▶ **Goal of the exercise**
Only the lines from the beginning of the entries through the one that holds "Left out of" may appear in the answer, written out exactly and free of pictures.

▶ **Records to use**

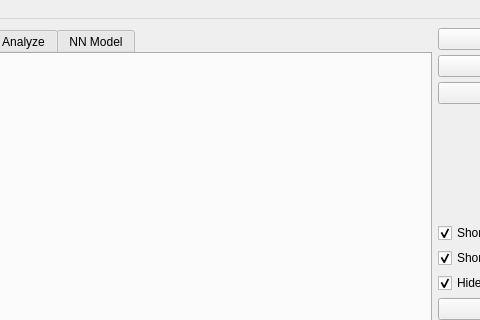
Before: the Qt Designer form twitter_analyzer/gui/GUI_QT.ui in GrzegorzKrug/TwitterAnalyzer, drawn with Qt 5; both pictures show x 251 to 731 and y 0 to 320 of the 1259 by 771 pixel window.
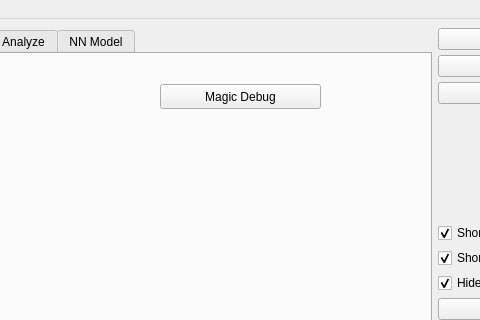
After: the same form once the commit is applied. The open tabs and pages were chosen to show the change.

```diff
--- a/twitter_analyzer/gui/GUI_QT.ui
+++ b/twitter_analyzer/gui/GUI_QT.ui
@@ -286,6 +286,19 @@
            <set>Qt::AlignCenter</set>
           </property>
          </widget>
+         <widget class="QPushButton" name="pushButton_Magic_Debug">
+          <property name="geometry">
+           <rect>
+            <x>400</x>
+            <y>30</y>
+            <width>161</width>
+            <height>25</height>
+           </rect>
+          </property>
+          <property name="text">
+           <string>Magic Debug</string>
+          </property>
+         </widget>
          <zorder>frame</zorder>
          <zorder>pushButton_delete100</zorder>
          <zorder>pushButton_delete500</zorder>
```
Left out of the diff: 3 changed lines with no effect on the pictures.
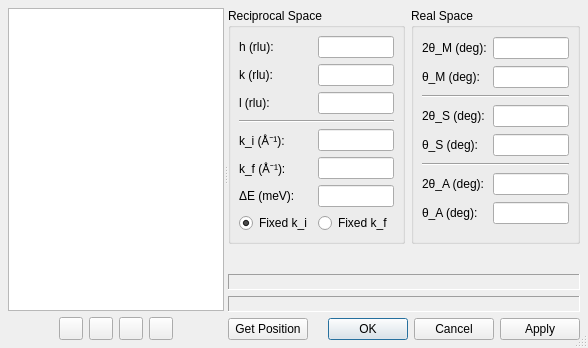
This is ui/goto.ui in t-weber/takin as Qt 5 draws it before an edit. The edited form follows.
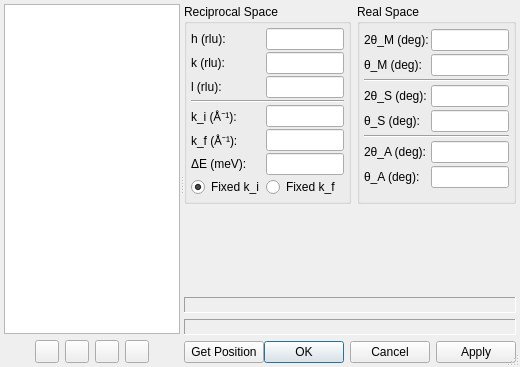
This is the edited form.

Diff of the .ui file:
```diff
--- a/ui/goto.ui
+++ b/ui/goto.ui
@@ -6,8 +6,8 @@
    <rect>
     <x>0</x>
     <y>0</y>
-    <width>588</width>
-    <height>348</height>
+    <width>520</width>
+    <height>367</height>
    </rect>
   </property>
   <property name="windowTitle">
@@ -18,7 +18,10 @@
   </property>
   <layout class="QGridLayout" name="gridLayout_5">
    <property name="margin">
-    <number>8</number>
+    <number>4</number>
+   </property>
+   <property name="spacing">
+    <number>2</number>
    </property>
    <item row="0" column="0">
     <widget class="QSplitter" name="splitter">
@@ -164,7 +167,10 @@
          </property>
          <layout class="QGridLayout" name="gridLayout">
           <property name="margin">
-           <number>8</number>
+           <number>4</number>
+          </property>
+          <property name="spacing">
+           <number>2</number>
           </property>
           <item row="5" column="0">
            <widget class="QLabel" name="label_6">
@@ -266,7 +272,10 @@
          </property>
          <layout class="QGridLayout" name="gridLayout_2">
           <property name="margin">
-           <number>8</number>
+           <number>4</number>
+          </property>
+          <property name="spacing">
+           <number>2</number>
           </property>
           <item row="0" column="1">
            <widget class="QLineEdit" name="edit2ThetaM">
```
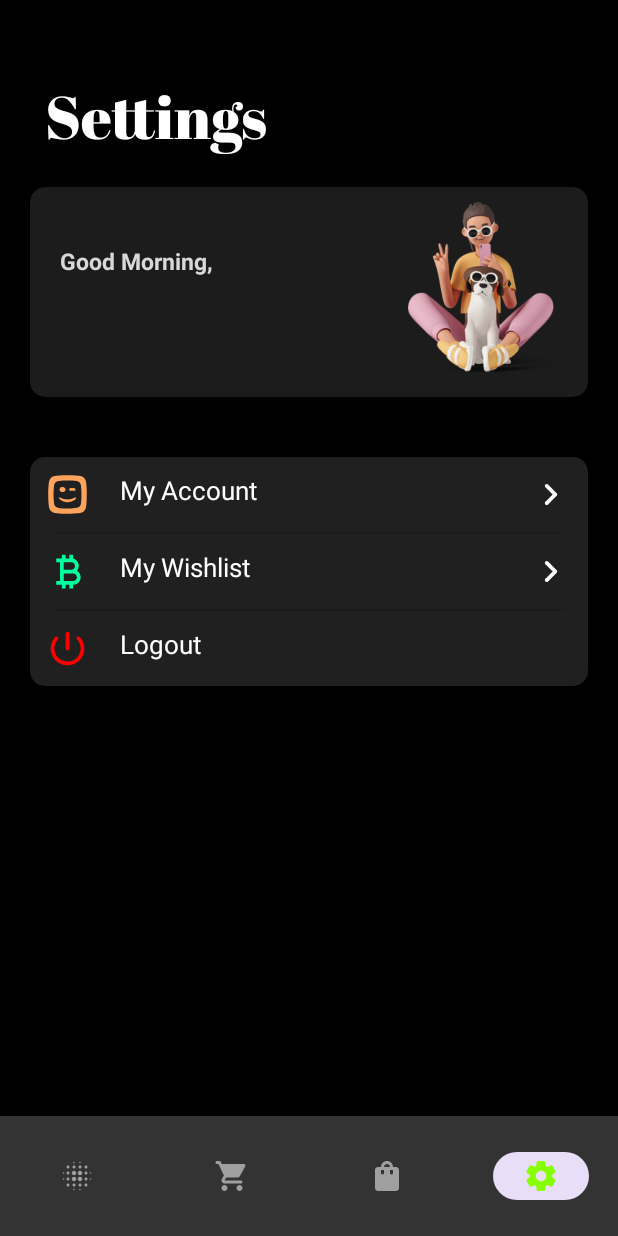
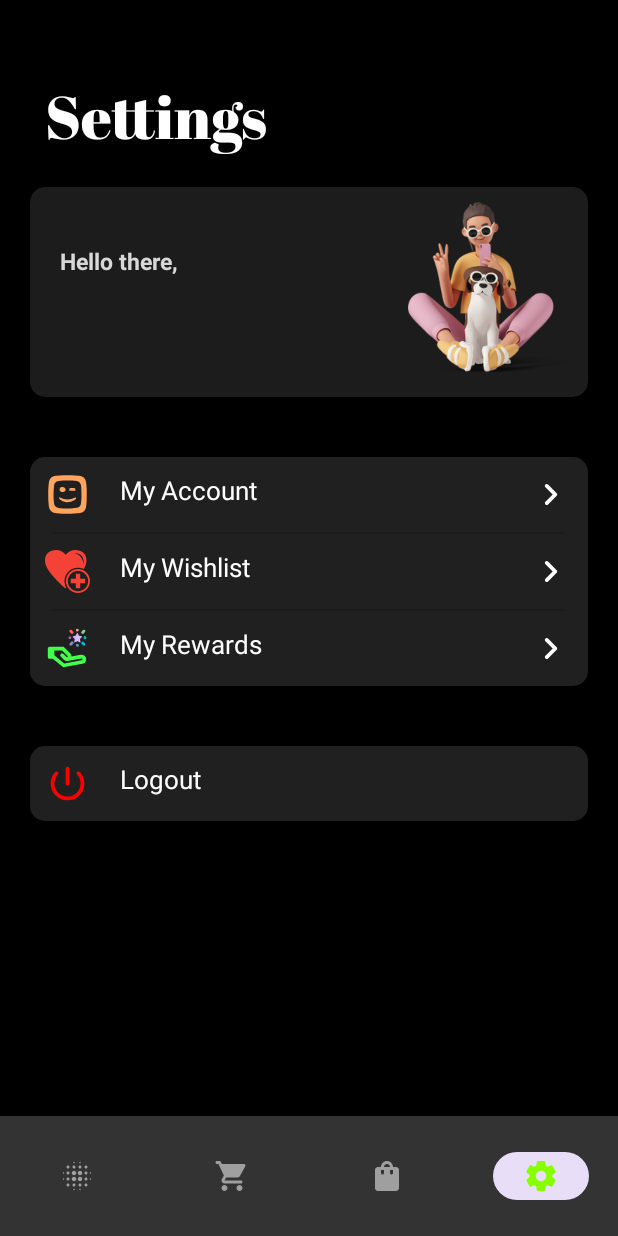
Before and after one commit to Kaustav1999paul/Furniture, an Android app: the screen it shows after launch once a user with an empty profile is signed in (HomeActivity), item 4 of the bottom bar chosen, on a phone screen of 412 x 824 dp. Run offline under Robolectric (Android 15) with nearby library versions, the phone set to English and light mode, and no system bars; our stand-ins replace Firebase (no records; nobody signed in at launch, a user with empty details on screens opened directly); Roboto replaces fonts that are not available here; 1 statement that could not run was skipped.

Commit message:
new Updates added

```diff
--- a/app/src/main/java/com/example/furniture/Fragment/CartFragment.java
+++ b/app/src/main/java/com/example/furniture/Fragment/CartFragment.java
@@ -296,6 +296,7 @@ public class CartFragment extends Fragment {
                     String name = snapshot.child("Name").getValue().toString();
                     String Email = snapshot.child("Email").getValue().toString();
                     String Phone = snapshot.child("PhoneNo").getValue().toString();
+                    String userID = snapshot.child("id").getValue().toString();
 
                     Map<String, Object> map = new HashMap<String, Object>();
                     map.put("Name",name);
@@ -352,6 +353,7 @@ public class CartFragment extends Fragment {
                                                     HashMap<String, Object> om = new HashMap<>();
                                                     om.put("Name",name );
                                                     om.put("phone", Phone);
+                                                    om.put("id", userID);
                                                     om.put("state", randomKey);
                                                     orderRef.updateChildren(om);
                                                     confirmDialog.dismiss();
--- a/app/src/main/java/com/example/furniture/ProductDetails.java
+++ b/app/src/main/java/com/example/furniture/ProductDetails.java
@@ -32,7 +32,7 @@ public class ProductDetails extends AppCompatActivity {
     ImageView back,itemImage;
     Intent intent;
     String productID, imagePath, category;
-    TextView itemPrice, itemName;
+    TextView itemPrice, itemName, details;
     DatabaseReference reference, cartRef;
     FloatingActionButton itemWishList, itemAddCart;
     FirebaseUser firebaseUser;
@@ -52,6 +52,7 @@ public class ProductDetails extends AppCompatActivity {
         category = intent.getStringExtra("category");
         back = findViewById(R.id.back);
         itemName = findViewById(R.id.itemName);
+        details = findViewById(R.id.details);
         itemAddCart = findViewById(R.id.itemAddCart);
         itemWishList = findViewById(R.id.itemWishList);
         itemPrice = findViewById(R.id.itemPrice);
@@ -79,6 +80,7 @@ public class ProductDetails extends AppCompatActivity {
                     product = snapshot.getValue(Bed.class);
                     itemName.setText(product.getName());
                     itemPrice.setText("₹ "+String.valueOf(product.getPrice()));
+                    details.setText(product.getDescription());
                 }
             }
             @Override
--- /dev/null
+++ b/app/src/main/res/drawable/rewards_solid_svgrepo_com.xml
@@ -0,0 +1,36 @@
+<vector xmlns:android="http://schemas.android.com/apk/res/android"
+    android:width="800dp"
+    android:height="800dp"
+    android:viewportWidth="48"
+    android:viewportHeight="48">
+  <path
+      android:fillColor="#D3BBFF"
+      android:pathData="M29.7,11.8l1.8,1.9a0.8,0.8 0,0 1,0.2 0.5l-0.5,2.6a0.5,0.5 0,0 0,0.8 0.6l2.2,-1.2h0.6L37,17.4a0.5,0.5 0,0 0,0.8 -0.6l-0.5,-2.6a0.8,0.8 0,0 1,0.2 -0.5l1.8,-1.9a0.5,0.5 0,0 0,-0.3 -0.9l-2.5,-0.4 -0.4,-0.3L35,7.8a0.6,0.6 0,0 0,-1 0l-1.1,2.4 -0.4,0.3 -2.5,0.4A0.5,0.5 0,0 0,29.7 11.8Z"/>
+  <path
+      android:fillColor="#ED9B9B"
+      android:pathData="M33.9,5.9h0.6a1.6,1.6 0,0 0,1.1 -0.5,1.8 1.8,0 0,0 0.4,-1 2.1,2.1 0,0 0,-0.4 -1.1,1.8 1.8,0 0,0 -2.2,0A2.1,2.1 0,0 0,33 4.5a1.3,1.3 0,0 0,0.4 1Z"/>
+  <path
+      android:fillColor="#FF6464"
+      android:pathData="M27.8,7.9a1.4,1.4 0,0 0,1 0.4,1.5 1.5,0 0,0 1.1,-0.4 1.4,1.4 0,0 0,0 -2.1L28.5,4.3a1.7,1.7 0,0 0,-2.1 0,1.6 1.6,0 0,0 0,2.2Z"/>
+  <path
+      android:fillColor="#B65EC5"
+      android:pathData="M25.4,13.5l0.5,0.4h0.6a1.6,1.6 0,0 0,1.1 -0.5,1.8 1.8,0 0,0 0.4,-1 2.1,2.1 0,0 0,-0.4 -1.1l-0.3,-0.2h-0.5a1.8,1.8 0,0 0,-1.4 0.4l-0.2,0.3v0.8a0.7,0.7 0,0 0,0.1 0.5Z"/>
+  <path
+      android:fillColor="#7F8CD6"
+      android:pathData="M27.8,17.1l-1.4,1.4a1.5,1.5 0,0 0,0 2.1,1.4 1.4,0 0,0 1,0.5 1.6,1.6 0,0 0,1.1 -0.5l1.4,-1.4a1.5,1.5 0,1 0,-2.1 -2.1Z"/>
+  <path
+      android:fillColor="#58A3DF"
+      android:pathData="M35.8,19.7c-0.1,-0.1 -0.2,-0.2 -0.2,-0.3a1.8,1.8 0,0 0,-2.2 0c0,0.1 -0.1,0.2 -0.2,0.3v0.2c0,0.1 -0.1,0.2 -0.1,0.3v0.3a1.2,1.2 0,0 0,0.4 1,1.5 1.5,0 0,0 2.2,0 1.5,1.5 0,0 0,0.4 -1v-0.3c0,-0.1 -0.1,-0.2 -0.1,-0.3A0.3,0.3 0,0 1,35.8 19.7Z"/>
+  <path
+      android:fillColor="#00BCD4"
+      android:pathData="M39.1,17.1a1.5,1.5 0,0 0,0 2.1l1.4,1.4a1.6,1.6 0,0 0,1.1 0.5,1.4 1.4,0 0,0 1,-0.5 1.4,1.4 0,0 0,0 -2.1l-1.4,-1.4A1.4,1.4 0,0 0,39.1 17.1Z"/>
+  <path
+      android:fillColor="#00BDAC"
+      android:pathData="M41.4,11.4l-0.2,0.3v0.8a0.7,0.7 0,0 0,0.1 0.5l0.3,0.5a1.5,1.5 0,0 0,2.2 0l0.3,-0.5a0.7,0.7 0,0 0,0.1 -0.5v-0.6a0.3,0.3 0,0 1,-0.1 -0.2l-0.2,-0.3A1.8,1.8 0,0 0,41.4 11.4Z"/>
+  <path
+      android:fillColor="#88D58B"
+      android:pathData="M40.2,8.3a1.4,1.4 0,0 0,1 -0.4l1.4,-1.4a1.6,1.6 0,0 0,0 -2.2,1.7 1.7,0 0,0 -2.1,0L39.1,5.8a1.4,1.4 0,0 0,0 2.1A1.5,1.5 0,0 0,40.2 8.3Z"/>
+  <path
+      android:fillColor="#42FF4A"
+      android:pathData="M42.2,31.7a5.2,5.2 0,0 0,-4 -1.1l-9.9,1.8a4.5,4.5 0,0 0,-1.4 -3.3L19.8,22L5,22a2,2 0,0 0,-2 2v9a2,2 0,0 0,2 2L8.3,35l11.2,9.1 20.4,-3.7a5,5 0,0 0,2.3 -8.7ZM39.2,36.5L20.5,39.9 10,31.2L10,26h8.2l5.9,5.9a0.8,0.8 0,0 1,-1.2 1.2l-3.5,-3.5a2,2 0,0 0,-2.8 2.8l3.5,3.5a4.5,4.5 0,0 0,3.4 1.4,5.7 5.7,0 0,0 1.8,-0.3h0l13.6,-2.4a1.1,1.1 0,0 1,0.8 0.2,0.9 0.9,0 0,1 0.3,0.7A1,1 0,0 1,39.2 36.5Z"/>
+</vector>
--- /dev/null
+++ b/app/src/main/res/drawable/wishlist.xml
@@ -0,0 +1,9 @@
+<vector xmlns:android="http://schemas.android.com/apk/res/android"
+    android:width="800dp"
+    android:height="800dp"
+    android:viewportWidth="19.788"
+    android:viewportHeight="19.788">
+  <path
+      android:pathData="M14.503,8.252c0.902,0 1.757,0.203 2.522,0.563c0.554,-0.928 0.952,-1.827 1.084,-2.63c0.274,-1.675 0.032,-3.026 -0.72,-4.014c-0.76,-0.997 -1.965,-1.57 -3.687,-1.755c-0.137,-0.014 -0.283,-0.022 -0.431,-0.022c-1.489,0 -3.178,0.721 -4.162,2.086c-0.985,-1.365 -2.672,-2.086 -4.16,-2.086c-0.149,0 -0.294,0.008 -0.432,0.022C2.795,0.602 1.591,1.175 0.831,2.17C0.078,3.158 -0.165,4.509 0.108,6.185c0.667,4.073 8.205,10.607 8.526,10.884c0.146,0.125 0.327,0.188 0.508,0.188c0.085,0 0.17,-0.015 0.251,-0.044c-0.525,-0.886 -0.829,-1.92 -0.829,-3.023C8.564,10.916 11.229,8.252 14.503,8.252zM17.035,6.816c0,0 -0.292,-4.371 -4.177,-4.954C12.858,1.862 17.521,1.182 17.035,6.816zM14.503,8.827c-2.916,0 -5.283,2.365 -5.283,5.283s2.367,5.284 5.283,5.284c2.92,0 5.285,-2.366 5.285,-5.284C19.788,11.191 17.423,8.827 14.503,8.827zM14.503,18.575c-2.465,0 -4.464,-2 -4.464,-4.465c0,-2.467 1.999,-4.465 4.464,-4.465c2.467,0 4.466,1.998 4.466,4.465C18.969,16.575 16.97,18.575 14.503,18.575zM17.694,13.115v1.926h-2.213v2.26h-1.925v-2.26h-2.243v-1.926h2.243v-2.197h1.925v2.197C15.481,13.115 17.694,13.115 17.694,13.115z"
+      android:fillColor="#F44336"/>
+</vector>
--- a/app/src/main/res/layout/activity_product_details.xml
+++ b/app/src/main/res/layout/activity_product_details.xml
@@ -90,6 +90,27 @@
                 android:layout_width="match_parent"
                 android:layout_height="wrap_content"/>
 
+            <TextView
+                android:layout_marginHorizontal="30dp"
+                android:textSize="15dp"
+                android:textColor="#CFCFCF"
+                android:layout_marginTop="40dp"
+                android:textStyle="bold"
+                android:text="About the product:"
+                android:layout_width="match_parent"
+                android:layout_height="wrap_content"/>
+
+            <TextView
+                android:id="@+id/details"
+                android:layout_marginHorizontal="30dp"
+                android:textSize="16dp"
+                android:textColor="#FFFFFF"
+                android:layout_marginTop="5dp"
+                android:textAlignment="inherit"
+                android:layout_width="match_parent"
+                android:layout_marginBottom="20dp"
+                android:layout_height="wrap_content"/>
+
         </LinearLayout>
     </ScrollView>
 </RelativeLayout>
--- a/app/src/main/res/layout/fragment_settings.xml
+++ b/app/src/main/res/layout/fragment_settings.xml
@@ -56,7 +56,7 @@
                             android:textStyle="bold"
                             android:textSize="15dp"
                             android:textColor="#D8D8D8"
-                            android:text="Good Morning, "/>
+                            android:text="Hello there, "/>
 
                         <TextView
                             android:id="@+id/nameUser"
@@ -127,7 +127,7 @@
                     <ImageView
                         android:layout_width="30dp"
                         android:layout_height="30dp"
-                        android:background="@drawable/ic_baseline_currency_bitcoin_24"/>
+                        android:background="@drawable/wishlist"/>
                     <TextView
                         android:layout_width="wrap_content"
                         android:layout_height="match_parent"
@@ -149,8 +149,9 @@
                     android:layout_height="1dp"
                     android:layout_marginHorizontal="15dp"
                     android:background="?android:attr/listDivider" />
+
                 <LinearLayout
-                    android:id="@+id/logout"
+                    android:id="@+id/creditScore"
                     android:layout_width="match_parent"
                     android:layout_height="wrap_content"
                     android:gravity="center"
@@ -159,7 +160,7 @@
                     <ImageView
                         android:layout_width="30dp"
                         android:layout_height="30dp"
-                        android:background="@drawable/ic_round_power_settings_new_24"/>
+                        android:background="@drawable/rewards_solid_svgrepo_com"/>
                     <TextView
                         android:layout_width="wrap_content"
                         android:layout_height="match_parent"
@@ -169,9 +170,49 @@
                         android:gravity=""
                         android:textSize="17dp"
                         android:textAllCaps="false"
-                        android:text="Logout"/>
-                    </LinearLayout>
+                        android:text="My Rewards"/>
+                    <ImageView
+                        android:layout_width="30dp"
+                        android:layout_height="30dp"
+                        android:background="@drawable/ic_round_chevron_right_24"/>
+                </LinearLayout>
+
+
+
+
             </LinearLayout>
+
+        <LinearLayout
+            android:layout_width="match_parent"
+            android:layout_height="wrap_content"
+            android:orientation="vertical"
+            android:background="@drawable/custom_edit_text"
+            android:layout_marginHorizontal="20dp"
+            android:layout_marginBottom="40dp">
+            <LinearLayout
+                android:id="@+id/logout"
+                android:layout_width="match_parent"
+                android:layout_height="wrap_content"
+                android:gravity="center"
+                android:padding="10dp"
+                android:orientation="horizontal">
+                <ImageView
+                    android:layout_width="30dp"
+                    android:layout_height="30dp"
+                    android:background="@drawable/ic_round_power_settings_new_24"/>
+                <TextView
+                    android:layout_width="wrap_content"
+                    android:layout_height="match_parent"
+                    android:textColor="#FFFFFF"
+                    android:layout_weight="1"
+                    android:layout_marginLeft="20dp"
+                    android:gravity=""
+                    android:textSize="17dp"
+                    android:textAllCaps="false"
+                    android:text="Logout"/>
+            </LinearLayout>
+
+        </LinearLayout>
         </LinearLayout>
     </ScrollView>
 
```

▶ **Expected answer**
Before: the Qt Designer form twitter_analyzer/gui/GUI_QT.ui in GrzegorzKrug/TwitterAnalyzer, drawn with Qt 5; both pictures show x 251 to 731 and y 0 to 320 of the 1259 by 771 pixel window.
After: the same form once the commit is applied. The open tabs and pages were chosen to show the change.

```diff
--- a/twitter_analyzer/gui/GUI_QT.ui
+++ b/twitter_analyzer/gui/GUI_QT.ui
@@ -286,6 +286,19 @@
            <set>Qt::AlignCenter</set>
           </property>
          </widget>
+         <widget class="QPushButton" name="pushButton_Magic_Debug">
+          <property name="geometry">
+           <rect>
+            <x>400</x>
+            <y>30</y>
+            <width>161</width>
+            <height>25</height>
+           </rect>
+          </property>
+          <property name="text">
+           <string>Magic Debug</string>
+          </property>
+         </widget>
          <zorder>frame</zorder>
          <zorder>pushButton_delete100</zorder>
          <zorder>pushButton_delete500</zorder>
```
Left out of the diff: 3 changed lines with no effect on the pictures.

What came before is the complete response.